One of the Earliest Maps of Greece To Incorporate Modern Geographical Details
Fine example of Sylvanus' map of Greece, one of the earliest obtainable maps of the region and the first printed in two colors.
Sylvanus' map of Greece is one of the earliest obtainable maps of the region and one of the first to incorporate modern information. While it is based upon the Geography of Claudius Ptolemy, it differs from the earlier maps of printed editions of Ptolemy (Bologna 1477, Rome 1478, Ulm 1482, Berlingheri 1482 and Rome 1507), presenting some hints of modern information not present in the earlier maps. As noted by Ashley Baynton Williams
The most unusual of the editions of Ptolemy, was that published by Jacobus Pentius de Leucho in Venice in 1511, edited by Bernardus Sylvanus. Sylvanus, realizing the geography [of Ptolemy] was out-dated, attempted to update the maps by inserting more modern information, often from contemporary manuscript sources, over the Ptolemaic material, creating an unusual effect. An innovative feature is that the maps, which are printed from woodblocks, are printed in two colors, red and black, with the principal names in red.
Sylvanus also incorporated an unusual style of printing his maps back to back--the first ever printed atlas to do so and a process not again seen until the late 19th Century.
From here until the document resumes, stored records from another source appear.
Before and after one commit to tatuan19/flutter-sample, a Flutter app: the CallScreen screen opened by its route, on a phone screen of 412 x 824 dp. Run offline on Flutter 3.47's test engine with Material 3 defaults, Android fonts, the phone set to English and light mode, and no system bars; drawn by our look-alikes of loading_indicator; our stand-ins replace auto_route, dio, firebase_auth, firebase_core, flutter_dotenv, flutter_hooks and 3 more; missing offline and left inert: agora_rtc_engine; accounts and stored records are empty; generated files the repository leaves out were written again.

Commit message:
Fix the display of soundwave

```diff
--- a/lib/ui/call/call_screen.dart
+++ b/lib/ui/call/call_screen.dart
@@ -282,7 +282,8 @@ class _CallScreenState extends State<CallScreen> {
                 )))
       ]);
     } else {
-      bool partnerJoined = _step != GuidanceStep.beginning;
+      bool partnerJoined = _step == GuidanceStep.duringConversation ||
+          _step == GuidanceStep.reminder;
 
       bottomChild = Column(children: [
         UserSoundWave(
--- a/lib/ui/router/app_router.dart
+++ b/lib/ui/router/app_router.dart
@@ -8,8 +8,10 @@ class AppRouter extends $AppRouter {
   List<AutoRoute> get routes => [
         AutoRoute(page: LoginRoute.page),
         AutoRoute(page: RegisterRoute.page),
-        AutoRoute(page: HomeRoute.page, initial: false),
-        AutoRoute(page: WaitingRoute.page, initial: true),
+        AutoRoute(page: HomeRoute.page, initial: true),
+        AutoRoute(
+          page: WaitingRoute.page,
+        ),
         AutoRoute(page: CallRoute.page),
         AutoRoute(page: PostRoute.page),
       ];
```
As such, each map has half of a map on each side of the verso, being the right half of the preceding map in the atlas and the left half of the next map.
The maps are quite scarce on the market--doubly so, because of the maps in the atlas, only half can survive as complete maps.
A fascinating cartographic landmark and an essential map for early regional map collectors.